A 30 yo woman is transferred to your emergency department. She has been in a small centre overnight, where she received 4 litres of Hartmans Solution. Here presentation had been of nausea and occasional vomiting, for nearly a week.

She is a mother of 6 children, currently breastfeeding twins and has no past medical history. She has had no major symptoms apart from th nausea and hasn’t eaten much.

Here initial results are as follows:

pH 7.083
pCO2 23.8
pO2 54
HCO3 7.1
Lact 1.04

Na 131, K 5.2, Cl 108, HCO3 7, Glc 6.6, U 2.6, Creat 7.6


We see that the patient has an anion gap(131-108-7=16) metabolic acidosis, with (pCO2 =1.5×7 + 8 + 2= 20)almost complete respiratory compensation. We can then use all the mnemonics we have i.e.., CATMUDPILES or CUTE DIMPLES, or what, or as I like to do, look at the most common causes.

The most causes of Anion Gap Metabolic Acidosis are:

Lactic Acidosis
Renal Impairment
The patient has a normal glucose, lactate and urea and the calculated osmol is 272.
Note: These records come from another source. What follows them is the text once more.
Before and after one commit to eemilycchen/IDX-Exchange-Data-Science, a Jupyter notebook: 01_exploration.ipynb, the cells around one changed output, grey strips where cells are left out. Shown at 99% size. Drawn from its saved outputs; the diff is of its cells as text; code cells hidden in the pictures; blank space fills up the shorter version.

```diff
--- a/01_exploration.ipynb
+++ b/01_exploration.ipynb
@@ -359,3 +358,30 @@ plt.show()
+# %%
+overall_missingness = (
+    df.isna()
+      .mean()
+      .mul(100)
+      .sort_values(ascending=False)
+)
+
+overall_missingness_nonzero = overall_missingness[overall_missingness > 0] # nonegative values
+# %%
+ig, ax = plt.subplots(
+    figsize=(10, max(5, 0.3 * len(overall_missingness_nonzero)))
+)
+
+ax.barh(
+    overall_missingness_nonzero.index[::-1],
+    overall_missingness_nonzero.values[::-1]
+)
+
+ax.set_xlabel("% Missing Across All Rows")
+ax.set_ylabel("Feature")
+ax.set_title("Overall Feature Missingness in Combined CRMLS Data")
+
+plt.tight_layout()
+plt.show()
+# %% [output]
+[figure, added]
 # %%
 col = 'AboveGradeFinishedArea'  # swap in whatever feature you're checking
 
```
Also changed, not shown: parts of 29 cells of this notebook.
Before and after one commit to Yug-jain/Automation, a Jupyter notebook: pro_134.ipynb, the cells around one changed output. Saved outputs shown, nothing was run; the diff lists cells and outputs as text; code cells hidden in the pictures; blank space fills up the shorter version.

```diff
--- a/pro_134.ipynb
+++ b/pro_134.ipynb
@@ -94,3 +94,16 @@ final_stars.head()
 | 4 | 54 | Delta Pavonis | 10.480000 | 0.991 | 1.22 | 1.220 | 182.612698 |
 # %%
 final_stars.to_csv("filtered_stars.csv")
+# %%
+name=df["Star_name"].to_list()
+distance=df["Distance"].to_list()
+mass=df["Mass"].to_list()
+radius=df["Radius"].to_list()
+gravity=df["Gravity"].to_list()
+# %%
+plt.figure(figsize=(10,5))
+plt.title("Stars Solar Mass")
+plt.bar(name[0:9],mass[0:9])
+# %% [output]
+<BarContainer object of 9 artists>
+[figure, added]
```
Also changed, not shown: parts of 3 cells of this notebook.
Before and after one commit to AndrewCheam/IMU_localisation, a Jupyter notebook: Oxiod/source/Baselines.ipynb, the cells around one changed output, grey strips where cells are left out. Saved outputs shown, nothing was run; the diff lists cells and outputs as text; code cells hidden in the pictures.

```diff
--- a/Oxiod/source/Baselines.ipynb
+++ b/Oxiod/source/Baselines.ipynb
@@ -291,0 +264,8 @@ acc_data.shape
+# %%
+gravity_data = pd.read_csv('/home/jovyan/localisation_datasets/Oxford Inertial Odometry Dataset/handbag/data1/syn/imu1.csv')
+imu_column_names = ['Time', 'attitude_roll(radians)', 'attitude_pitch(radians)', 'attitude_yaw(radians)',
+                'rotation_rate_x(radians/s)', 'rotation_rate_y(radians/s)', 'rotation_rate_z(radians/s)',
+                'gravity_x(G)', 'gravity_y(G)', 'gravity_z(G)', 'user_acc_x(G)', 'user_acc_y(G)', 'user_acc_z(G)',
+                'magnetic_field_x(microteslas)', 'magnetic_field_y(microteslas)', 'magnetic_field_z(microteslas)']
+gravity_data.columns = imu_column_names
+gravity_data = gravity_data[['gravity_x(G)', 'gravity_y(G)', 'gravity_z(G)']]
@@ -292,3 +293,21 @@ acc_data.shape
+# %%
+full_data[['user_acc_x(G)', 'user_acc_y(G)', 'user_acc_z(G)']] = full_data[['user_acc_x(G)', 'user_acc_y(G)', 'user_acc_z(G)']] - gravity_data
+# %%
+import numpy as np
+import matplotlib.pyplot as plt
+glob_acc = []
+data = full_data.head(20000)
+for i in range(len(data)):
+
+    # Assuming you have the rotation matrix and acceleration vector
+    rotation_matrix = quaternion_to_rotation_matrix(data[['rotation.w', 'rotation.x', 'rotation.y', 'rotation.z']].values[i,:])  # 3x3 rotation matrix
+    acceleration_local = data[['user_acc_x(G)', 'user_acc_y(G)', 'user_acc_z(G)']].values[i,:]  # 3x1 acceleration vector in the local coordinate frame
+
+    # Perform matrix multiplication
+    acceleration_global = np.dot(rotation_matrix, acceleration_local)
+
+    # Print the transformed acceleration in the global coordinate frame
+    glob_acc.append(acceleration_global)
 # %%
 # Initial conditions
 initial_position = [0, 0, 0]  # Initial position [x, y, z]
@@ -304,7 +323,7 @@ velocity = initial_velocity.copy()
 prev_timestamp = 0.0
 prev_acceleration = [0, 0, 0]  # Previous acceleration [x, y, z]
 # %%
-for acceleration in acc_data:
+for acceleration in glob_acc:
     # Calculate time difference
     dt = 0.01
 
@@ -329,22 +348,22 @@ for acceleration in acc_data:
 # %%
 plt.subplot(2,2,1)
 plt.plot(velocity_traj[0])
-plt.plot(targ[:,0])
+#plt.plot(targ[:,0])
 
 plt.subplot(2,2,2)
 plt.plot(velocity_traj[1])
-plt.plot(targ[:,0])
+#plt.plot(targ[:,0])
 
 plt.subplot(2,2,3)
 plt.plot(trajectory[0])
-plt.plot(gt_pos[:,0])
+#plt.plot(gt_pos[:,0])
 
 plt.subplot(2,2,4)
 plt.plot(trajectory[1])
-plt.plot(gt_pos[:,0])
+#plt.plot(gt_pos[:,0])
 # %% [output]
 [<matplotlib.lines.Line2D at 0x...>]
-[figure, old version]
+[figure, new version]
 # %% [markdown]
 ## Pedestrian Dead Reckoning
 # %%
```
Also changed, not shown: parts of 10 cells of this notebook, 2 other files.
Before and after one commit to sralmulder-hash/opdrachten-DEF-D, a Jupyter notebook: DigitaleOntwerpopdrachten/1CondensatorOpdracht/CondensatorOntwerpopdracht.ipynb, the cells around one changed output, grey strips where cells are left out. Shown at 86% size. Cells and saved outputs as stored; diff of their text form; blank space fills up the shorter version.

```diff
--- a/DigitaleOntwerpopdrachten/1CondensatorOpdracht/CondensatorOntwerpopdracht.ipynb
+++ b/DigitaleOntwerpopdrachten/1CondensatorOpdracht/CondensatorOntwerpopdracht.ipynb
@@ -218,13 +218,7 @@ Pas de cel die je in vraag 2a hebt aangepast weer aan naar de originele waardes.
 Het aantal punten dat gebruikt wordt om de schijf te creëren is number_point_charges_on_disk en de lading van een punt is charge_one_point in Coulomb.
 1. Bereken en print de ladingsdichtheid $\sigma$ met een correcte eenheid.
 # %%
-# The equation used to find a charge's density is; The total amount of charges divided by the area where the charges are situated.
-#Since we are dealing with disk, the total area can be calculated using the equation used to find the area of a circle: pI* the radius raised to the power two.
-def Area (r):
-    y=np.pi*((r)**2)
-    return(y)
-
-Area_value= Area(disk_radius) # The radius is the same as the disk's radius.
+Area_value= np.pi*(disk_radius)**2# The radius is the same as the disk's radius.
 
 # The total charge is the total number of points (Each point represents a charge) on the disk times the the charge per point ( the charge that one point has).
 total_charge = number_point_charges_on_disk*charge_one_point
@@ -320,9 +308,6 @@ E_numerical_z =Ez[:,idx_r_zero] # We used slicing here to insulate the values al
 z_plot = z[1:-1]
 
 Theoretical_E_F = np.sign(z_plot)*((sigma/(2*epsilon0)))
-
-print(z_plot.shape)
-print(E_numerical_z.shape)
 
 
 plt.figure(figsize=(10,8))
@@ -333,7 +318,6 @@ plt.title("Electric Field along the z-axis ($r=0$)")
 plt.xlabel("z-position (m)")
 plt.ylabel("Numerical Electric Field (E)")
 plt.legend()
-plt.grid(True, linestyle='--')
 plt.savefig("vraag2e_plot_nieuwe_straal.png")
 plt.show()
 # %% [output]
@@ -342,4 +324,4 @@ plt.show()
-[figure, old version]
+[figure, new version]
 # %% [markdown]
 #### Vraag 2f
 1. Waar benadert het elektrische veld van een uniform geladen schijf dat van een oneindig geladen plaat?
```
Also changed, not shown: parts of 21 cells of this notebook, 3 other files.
Here is where the trap can occur, in that we can rule out the most common cause of Ketoacidosis, which is Diabetic Ketoacidosis, however there are the next most common causes which are alcoholic and starvation ketoacidosis.

The patient’s measured ketones were 7+.


The combination of starvation and lactation(a high energy utilisation process) had led to Lactation Ketoacidosis(1) Starvation Ketosis on its own, is usually a benign condition. Glucose levels are maintained by glyconeogenesis. As liver glycogen stores become depleted, the energy must come from ketone bodies.


It is a simple matter of stopping breastfeeding for a few hours and getting some glucose. The patient received 25mL of 50% glucose and within 16 hours here acid-base status had almost totally normalised.

Think of this condition in:

  • Lactating mothers who are unwell, or have diabetes(2)
  • Lactating mothers who are fasting for a procedure


  1. Gleeson S et al. Lactation Ketoacidosis:An Unusual Entity and a Review of the Literature. Perm J, Spring 2016;20(2):71-73
  2. Hudak S et al. Ketoacidosis ina non-diabetic woman who was fasting during lactation. Nutrition Journal(2015);14:117

Peter Kas